_PROBLEM_
In the data, find the word "figure" and copy out every line that has it.

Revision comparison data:
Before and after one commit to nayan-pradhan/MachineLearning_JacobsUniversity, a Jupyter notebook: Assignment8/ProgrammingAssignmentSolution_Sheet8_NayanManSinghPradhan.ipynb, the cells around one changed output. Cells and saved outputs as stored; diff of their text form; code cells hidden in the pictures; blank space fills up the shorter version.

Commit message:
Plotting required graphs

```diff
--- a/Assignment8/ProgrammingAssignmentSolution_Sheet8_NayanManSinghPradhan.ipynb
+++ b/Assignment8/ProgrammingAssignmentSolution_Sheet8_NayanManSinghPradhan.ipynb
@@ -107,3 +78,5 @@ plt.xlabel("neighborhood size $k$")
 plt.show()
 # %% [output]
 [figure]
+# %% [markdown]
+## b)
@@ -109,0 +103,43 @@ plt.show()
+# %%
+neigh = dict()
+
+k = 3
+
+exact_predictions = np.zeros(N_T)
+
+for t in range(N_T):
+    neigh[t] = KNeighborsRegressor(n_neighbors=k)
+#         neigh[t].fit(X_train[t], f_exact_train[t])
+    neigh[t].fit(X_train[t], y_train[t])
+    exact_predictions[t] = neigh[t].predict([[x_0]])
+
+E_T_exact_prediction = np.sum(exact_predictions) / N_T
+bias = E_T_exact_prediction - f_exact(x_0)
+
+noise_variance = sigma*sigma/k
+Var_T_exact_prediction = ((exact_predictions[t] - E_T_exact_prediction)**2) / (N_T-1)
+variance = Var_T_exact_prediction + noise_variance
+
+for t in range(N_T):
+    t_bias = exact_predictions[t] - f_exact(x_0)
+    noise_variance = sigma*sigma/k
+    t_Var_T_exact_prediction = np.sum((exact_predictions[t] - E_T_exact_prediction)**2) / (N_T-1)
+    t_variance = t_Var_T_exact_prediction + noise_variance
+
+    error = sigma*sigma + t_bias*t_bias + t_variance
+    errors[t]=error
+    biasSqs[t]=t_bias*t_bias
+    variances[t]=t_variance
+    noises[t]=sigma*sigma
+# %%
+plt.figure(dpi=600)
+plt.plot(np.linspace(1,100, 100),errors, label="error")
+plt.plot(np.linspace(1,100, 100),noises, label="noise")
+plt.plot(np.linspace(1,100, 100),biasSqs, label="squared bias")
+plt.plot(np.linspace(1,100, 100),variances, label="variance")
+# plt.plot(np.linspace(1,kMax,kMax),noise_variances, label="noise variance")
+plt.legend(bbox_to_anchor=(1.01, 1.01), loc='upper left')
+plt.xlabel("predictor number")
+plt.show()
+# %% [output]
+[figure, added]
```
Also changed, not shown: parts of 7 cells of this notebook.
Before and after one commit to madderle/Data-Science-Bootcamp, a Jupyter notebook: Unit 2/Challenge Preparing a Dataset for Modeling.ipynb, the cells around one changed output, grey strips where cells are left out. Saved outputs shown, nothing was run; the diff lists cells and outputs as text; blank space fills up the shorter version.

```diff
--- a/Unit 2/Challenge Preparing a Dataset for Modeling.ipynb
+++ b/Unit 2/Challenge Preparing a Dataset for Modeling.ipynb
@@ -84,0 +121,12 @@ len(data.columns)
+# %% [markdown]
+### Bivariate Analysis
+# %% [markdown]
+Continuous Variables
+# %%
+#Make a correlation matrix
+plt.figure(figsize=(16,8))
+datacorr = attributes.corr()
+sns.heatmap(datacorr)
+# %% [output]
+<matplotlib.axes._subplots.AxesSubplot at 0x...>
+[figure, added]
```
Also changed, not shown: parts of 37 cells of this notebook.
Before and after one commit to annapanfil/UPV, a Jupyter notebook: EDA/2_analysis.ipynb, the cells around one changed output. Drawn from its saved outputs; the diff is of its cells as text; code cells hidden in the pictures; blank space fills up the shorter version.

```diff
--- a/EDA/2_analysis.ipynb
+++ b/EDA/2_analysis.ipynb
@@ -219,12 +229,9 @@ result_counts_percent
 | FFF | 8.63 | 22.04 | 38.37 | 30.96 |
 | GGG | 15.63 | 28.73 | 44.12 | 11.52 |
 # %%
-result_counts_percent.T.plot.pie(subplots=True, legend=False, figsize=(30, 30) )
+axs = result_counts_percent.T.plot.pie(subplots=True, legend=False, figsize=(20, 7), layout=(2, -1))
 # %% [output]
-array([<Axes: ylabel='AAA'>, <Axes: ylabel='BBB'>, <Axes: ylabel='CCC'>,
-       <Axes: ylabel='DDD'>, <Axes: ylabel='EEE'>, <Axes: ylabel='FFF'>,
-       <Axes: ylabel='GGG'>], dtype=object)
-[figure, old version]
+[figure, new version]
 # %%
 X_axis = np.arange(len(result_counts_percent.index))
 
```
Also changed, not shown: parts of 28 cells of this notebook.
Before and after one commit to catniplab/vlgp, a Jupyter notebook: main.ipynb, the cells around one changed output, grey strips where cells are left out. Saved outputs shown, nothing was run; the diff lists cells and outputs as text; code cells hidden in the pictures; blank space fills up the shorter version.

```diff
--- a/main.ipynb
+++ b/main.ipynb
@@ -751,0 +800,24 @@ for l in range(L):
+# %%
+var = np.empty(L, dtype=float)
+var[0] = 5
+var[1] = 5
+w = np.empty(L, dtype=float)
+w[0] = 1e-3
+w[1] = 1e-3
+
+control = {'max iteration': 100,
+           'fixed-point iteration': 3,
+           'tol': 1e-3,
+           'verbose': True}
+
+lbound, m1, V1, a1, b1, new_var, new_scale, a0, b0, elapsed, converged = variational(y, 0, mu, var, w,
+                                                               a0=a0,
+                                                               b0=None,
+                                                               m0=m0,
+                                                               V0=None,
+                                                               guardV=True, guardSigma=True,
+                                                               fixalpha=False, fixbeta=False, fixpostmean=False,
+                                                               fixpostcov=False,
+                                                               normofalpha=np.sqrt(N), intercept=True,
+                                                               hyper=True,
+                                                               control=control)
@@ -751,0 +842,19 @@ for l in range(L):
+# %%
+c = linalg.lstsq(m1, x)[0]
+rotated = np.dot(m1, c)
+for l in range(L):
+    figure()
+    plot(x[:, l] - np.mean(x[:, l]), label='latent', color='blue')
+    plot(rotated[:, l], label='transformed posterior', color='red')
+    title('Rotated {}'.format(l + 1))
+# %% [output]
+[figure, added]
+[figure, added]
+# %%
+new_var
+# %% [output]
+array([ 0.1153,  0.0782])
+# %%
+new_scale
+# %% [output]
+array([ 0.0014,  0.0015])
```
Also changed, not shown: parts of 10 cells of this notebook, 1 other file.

_RESPONSE AREA_
 [figure]
+plt.figure(dpi=600)
+[figure, added]
+plt.figure(figsize=(16,8))
+[figure, added]
-[figure, old version]
+[figure, new version]
+    figure()
+[figure, added]
+[figure, added]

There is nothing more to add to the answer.